What is being asked —
Read through the lines below for the string "ncomp" and copy each one that has it.

*-*-*

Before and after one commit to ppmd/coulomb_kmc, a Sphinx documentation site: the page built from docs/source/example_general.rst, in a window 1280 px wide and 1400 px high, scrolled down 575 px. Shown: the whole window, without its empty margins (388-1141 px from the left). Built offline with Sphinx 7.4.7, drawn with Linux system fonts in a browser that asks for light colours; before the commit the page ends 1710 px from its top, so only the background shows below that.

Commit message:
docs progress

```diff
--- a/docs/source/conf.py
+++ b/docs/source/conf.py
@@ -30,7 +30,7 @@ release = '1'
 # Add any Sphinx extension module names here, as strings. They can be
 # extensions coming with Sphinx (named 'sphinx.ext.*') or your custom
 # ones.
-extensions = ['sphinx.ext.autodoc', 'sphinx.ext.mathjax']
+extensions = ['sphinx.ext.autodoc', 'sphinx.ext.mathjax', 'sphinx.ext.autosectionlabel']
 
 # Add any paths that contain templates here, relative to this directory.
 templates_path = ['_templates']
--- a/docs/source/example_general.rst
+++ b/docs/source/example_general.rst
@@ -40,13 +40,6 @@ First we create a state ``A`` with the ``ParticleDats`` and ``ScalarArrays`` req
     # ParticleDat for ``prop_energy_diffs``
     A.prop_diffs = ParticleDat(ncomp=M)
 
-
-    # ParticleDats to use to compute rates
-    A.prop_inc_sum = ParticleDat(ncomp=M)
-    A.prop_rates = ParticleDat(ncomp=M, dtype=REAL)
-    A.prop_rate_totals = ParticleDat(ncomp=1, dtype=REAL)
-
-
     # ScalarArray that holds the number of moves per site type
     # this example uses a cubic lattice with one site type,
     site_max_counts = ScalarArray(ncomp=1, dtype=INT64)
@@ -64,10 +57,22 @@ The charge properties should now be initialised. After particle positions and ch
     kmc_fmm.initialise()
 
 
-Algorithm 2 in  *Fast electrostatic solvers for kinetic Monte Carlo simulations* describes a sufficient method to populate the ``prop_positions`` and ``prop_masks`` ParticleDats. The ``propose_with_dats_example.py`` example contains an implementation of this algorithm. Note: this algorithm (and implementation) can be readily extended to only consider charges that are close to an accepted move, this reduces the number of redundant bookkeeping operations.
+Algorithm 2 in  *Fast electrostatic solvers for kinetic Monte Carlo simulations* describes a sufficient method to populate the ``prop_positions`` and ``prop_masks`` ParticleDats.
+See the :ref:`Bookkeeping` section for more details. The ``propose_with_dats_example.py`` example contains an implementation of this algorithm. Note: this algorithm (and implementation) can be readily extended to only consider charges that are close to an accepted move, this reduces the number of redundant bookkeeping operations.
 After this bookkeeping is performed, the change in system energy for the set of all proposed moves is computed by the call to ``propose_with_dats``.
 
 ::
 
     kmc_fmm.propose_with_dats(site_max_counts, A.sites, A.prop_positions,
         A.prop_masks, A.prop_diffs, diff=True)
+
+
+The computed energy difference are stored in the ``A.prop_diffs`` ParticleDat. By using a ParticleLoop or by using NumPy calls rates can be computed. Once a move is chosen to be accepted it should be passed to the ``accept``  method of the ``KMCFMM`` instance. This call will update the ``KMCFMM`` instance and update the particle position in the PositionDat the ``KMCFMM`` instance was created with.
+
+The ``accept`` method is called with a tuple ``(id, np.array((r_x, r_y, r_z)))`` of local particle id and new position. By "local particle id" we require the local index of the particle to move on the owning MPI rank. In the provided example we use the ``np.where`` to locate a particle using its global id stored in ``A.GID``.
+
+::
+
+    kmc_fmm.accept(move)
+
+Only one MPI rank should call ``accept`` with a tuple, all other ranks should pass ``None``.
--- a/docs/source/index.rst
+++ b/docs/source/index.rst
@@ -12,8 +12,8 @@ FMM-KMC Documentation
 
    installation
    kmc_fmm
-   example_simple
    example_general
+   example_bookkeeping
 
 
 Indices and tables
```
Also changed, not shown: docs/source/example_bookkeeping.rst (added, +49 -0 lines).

*-*-*

Exercise result —
     A.prop_diffs = ParticleDat(ncomp=M)
-    A.prop_inc_sum = ParticleDat(ncomp=M)
-    A.prop_rates = ParticleDat(ncomp=M, dtype=REAL)
-    A.prop_rate_totals = ParticleDat(ncomp=1, dtype=REAL)
     site_max_counts = ScalarArray(ncomp=1, dtype=INT64)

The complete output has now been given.